<p>Feliway ... a product that is analgous to the mother cat phernomes. Buy the <em>spray</em> and use it to make a box or a crate or a bed smell like mother cat. There's also a plug-in version that you could use in the room where the cat is kept. </p>

<p>I am using the dog product with my dog that has some separation anxiety and I am seeing huge improvements.</p>

<p>Zoosermom, I am sorry that I can not offer any advice beyond what everyone else has already suggested. I just posted to say that your house sounds way cool - exactly what I'd like to buy, if I could find one at the right price!</p>

<p>I hope the little kitty comes out soon.</p>
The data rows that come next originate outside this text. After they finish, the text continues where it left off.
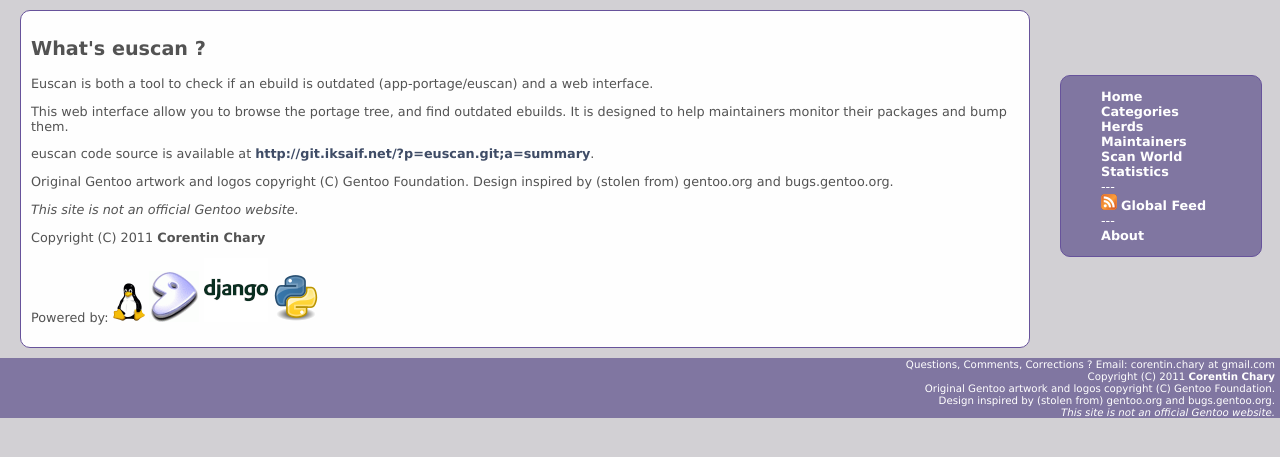
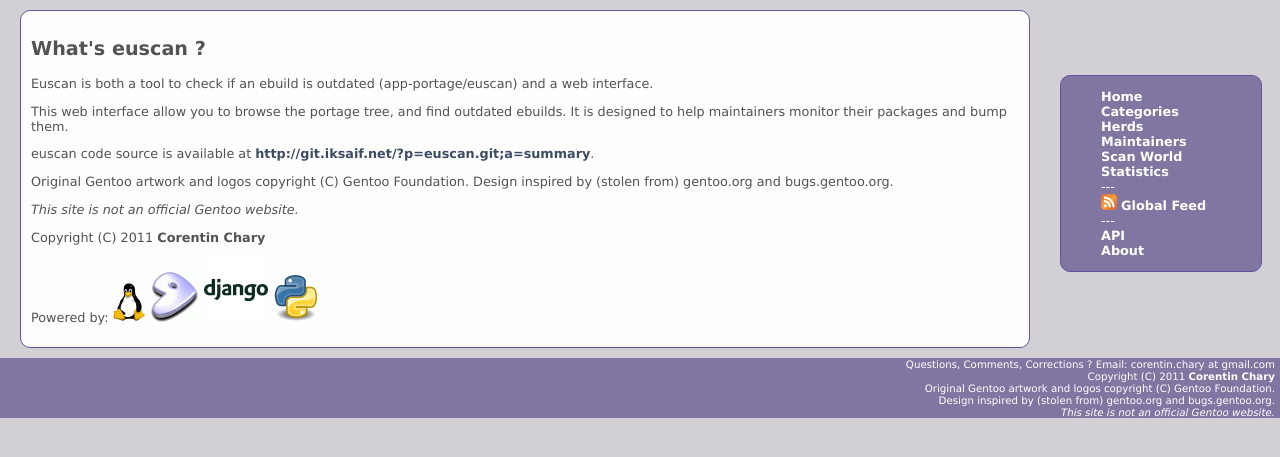
Before and after one commit to iksaif/euscan, a Django app: page /about/ in a window 1280 px wide. Shown: the part 30-487 px from the top of the page. Run offline with Django 3.2, Linux system fonts and the light colour scheme; parts of the project's set-up code (start-up, migrations or seed data) failed here and were passed over.

Commit message:
euscanwww/api: clean and "document" euscan API
Signed-off-by: Corentin Chary <corentincj@iksaif.net>

```diff
--- a/euscanwww/api/handlers.py
+++ b/euscanwww/api/handlers.py
@@ -108,8 +108,8 @@ class PackagesHandler(AnonymousBaseHandler):
             herd = get_object_or_404(Herd, herd=kwargs['herd'])
             packages = Package.objects.filter(herds__id=herd.id)
             data = { 'herd' : herd, 'packages' : packages }
-        elif 'maintainer' in kwargs:
-            maintainer = get_object_or_404(Maintainer, id=kwargs['maintainer'])
+        elif 'maintainer_id' in kwargs:
+            maintainer = get_object_or_404(Maintainer, id=kwargs['maintainer_id'])
             packages = Package.objects.filter(maintainers__id=maintainer.id)
             data = { 'maintainer' : maintainer, 'packages' : packages }
 
--- a/euscanwww/api/urls.py
+++ b/euscanwww/api/urls.py
@@ -12,15 +12,16 @@ packages_handler = Resource(handler=PackagesHandler)
 package_handler = Resource(handler=PackageHandler)
 
 urlpatterns = patterns('api.views',
-    (r'^1.0/statistics\.(?P<emitter_format>.+)$', statistics_handler),
-    (r'^1.0/herds\.(?P<emitter_format>.+)$', herds_handler),
-    (r'^1.0/categories\.(?P<emitter_format>.+)$', categories_handler),
-    (r'^1.0/maintainers\.(?P<emitter_format>.+)$', maintainers_handler),
+    url(r'^1.0/statistics\.(?P<emitter_format>.+)$', statistics_handler, name='api.views.statistics'),
+    url(r'^1.0/herds\.(?P<emitter_format>.+)$', herds_handler, name='api.views.herds'),
+    url(r'^1.0/categories\.(?P<emitter_format>.+)$', categories_handler, name='api.views.categories'),
+    url(r'^1.0/maintainers\.(?P<emitter_format>.+)$', maintainers_handler, name='api.views.maintainers'),
 
-    (r'^1.0/packages/by-maintainer/(?P<maintainer_id>\d+)\.(?P<emitter_format>.+)$', packages_handler),
-    (r'^1.0/packages/by-herd/(?P<herd>[\@\{\}\w+.-]*)\.(?P<emitter_format>.+)?$', packages_handler),
-    (r'^1.0/packages/by-category/(?P<category>[\w+][\w+.-]*)\.(?P<emitter_format>.+)?$', packages_handler),
-    (r'^1.0/package/(?P<category>[\w+][\w+.-]*)/(?P<package>[\w+][\w+.-]*)\.(?P<emitter_format>.+)$', package_handler),
+    url(r'^1.0/packages/by-maintainer/(?P<maintainer_id>\d+)\.(?P<emitter_format>.+)$', packages_handler, name='api.views.packages'),
+    url(r'^1.0/packages/by-herd/(?P<herd>[\@\{\}\w+.-]*)\.(?P<emitter_format>.+)?$', packages_handler, name='api.views.packages'),
+    url(r'^1.0/packages/by-category/(?P<category>[\w+][\w+.-]*)\.(?P<emitter_format>.+)?$', packages_handler, name='api.views.packages'),
 
-    (r'^1.0/api\.(?P<emitter_format>.+)$', root_handler),
+    url(r'^1.0/package/(?P<category>[\w+][\w+.-]*)/(?P<package>[\w+][\w+.-]*)\.(?P<emitter_format>.+)$', package_handler, name='api.views.package'),
+
+    url(r'^1.0/api\.(?P<emitter_format>.+)$', root_handler, name='api.views.root'),
 )
--- a/euscanwww/euscan/urls.py
+++ b/euscanwww/euscan/urls.py
@@ -32,6 +32,7 @@ urlpatterns = patterns('euscan.views',
     (r'^$', 'index'),
     url(r'^feed/$', GlobalFeed(), name='global_feed'),
     (r'^about/$', 'about'),
+    (r'^about/api$', 'api'),
     (r'^statistics/$', 'statistics'),
     (r'^statistics/charts/(?P<chart>[\w\-]+).png$', 'chart'),
     (r'^world/$', 'world'),
--- a/euscanwww/euscan/views.py
+++ b/euscanwww/euscan/views.py
@@ -123,6 +123,10 @@ def world_scan(request):
 def about(request):
     return {}
 
+@render_to("euscan/api.html")
+def api(request):
+    return {}
+
 @render_to("euscan/statistics.html")
 def statistics(request):
     return {}
--- a/euscanwww/templates/_base.html
+++ b/euscanwww/templates/_base.html
@@ -46,6 +46,7 @@
 	  </li>
 	  {% endblock %}
 	  <li>---</li>
+	  <li><a href="{% url euscan.views.api %}">API</a></li>
 	  <li><a href="{% url euscan.views.about %}">About</a></li>
 	  {% endblock %}
 	</ul>
```
Also changed, not shown: euscanwww/templates/euscan/api.html (added, +22 -0 lines).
<p>I think DRJ is on to something. Moving the food bowl gradually further away from the opening or perhaps even creating more than one eating area spaced out across your d's sleep area will encourage the kitten to spend more time outside of her little hiding place. The more time she is out, the more she will become comfortable. I would try two or three bowls with tiny amounts of tuna located in various places in the room...and then I would leave the kitten alone. Pouncing or chasing may just reinforce the hiding behavior.</p>

<p>(Btw...my grandmother had the same problem with a chihuahua puppy who would hide behind a built in cabinet. The thing was the size of a big mouse...pretty difficult to retrieve.)</p>

<p>I would unwind some yarn in front of her hiding place, and sit at least 10 feet away and twitch it around a bit to lure her out. Kitties find that irresistible!</p>

<p>Oh my heart goes out to you and kitty! Do you have a wildlife rescue organization in your area? Since the door closes only slowly--can you be waiting with a board to slide across the opening so you can block access really fast without waiting for the door to close? I realize this means a sleepless night perhaps for 2 people. </p>

<p>I don't know if yarn will work. You could try one of those wands with suede ribbons at the end. How about a cardboard scratching board covered with catnip right next to the food bowl so that she gets attracted to that long enough to get the barrier across the door? If I am repeating an earlier post, sorry--I am just looking at this late at night and am too tired to read through all the posts. Major cat lover here though who has had lots of kitten adventures in the last year--</p>